Reproduce the entries that follow precisely, setting aside any images.

↓↓↓

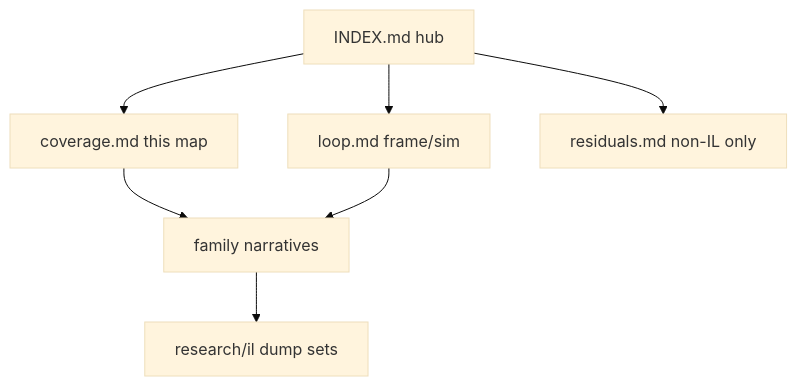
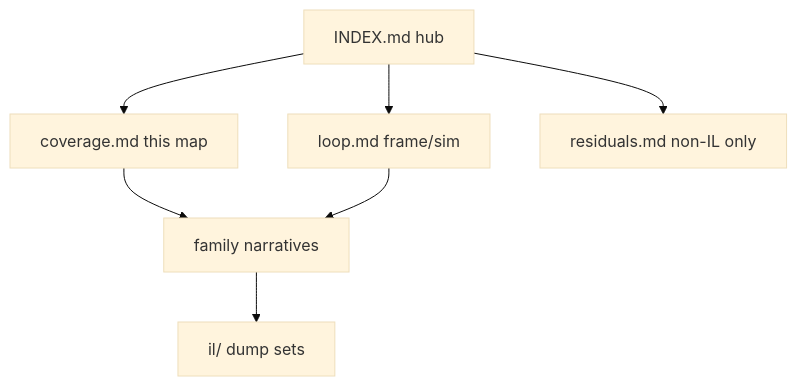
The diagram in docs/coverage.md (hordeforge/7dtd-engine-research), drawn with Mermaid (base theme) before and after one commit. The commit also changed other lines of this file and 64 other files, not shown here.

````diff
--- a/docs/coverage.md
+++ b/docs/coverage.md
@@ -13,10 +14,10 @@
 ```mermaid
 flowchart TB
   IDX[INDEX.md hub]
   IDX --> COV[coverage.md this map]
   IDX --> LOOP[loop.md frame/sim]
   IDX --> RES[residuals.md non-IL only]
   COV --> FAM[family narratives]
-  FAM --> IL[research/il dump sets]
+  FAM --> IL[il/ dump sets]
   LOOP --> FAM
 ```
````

↑↑↑

#### TASK ANSWER
The diagram in docs/coverage.md (hordeforge/7dtd-engine-research), drawn with Mermaid (base theme) before and after one commit. The commit also changed other lines of this file and 64 other files, not shown here.

````diff
--- a/docs/coverage.md
+++ b/docs/coverage.md
@@ -13,10 +14,10 @@
 ```mermaid
 flowchart TB
   IDX[INDEX.md hub]
   IDX --> COV[coverage.md this map]
   IDX --> LOOP[loop.md frame/sim]
   IDX --> RES[residuals.md non-IL only]
   COV --> FAM[family narratives]
-  FAM --> IL[research/il dump sets]
+  FAM --> IL[il/ dump sets]
   LOOP --> FAM
 ```
````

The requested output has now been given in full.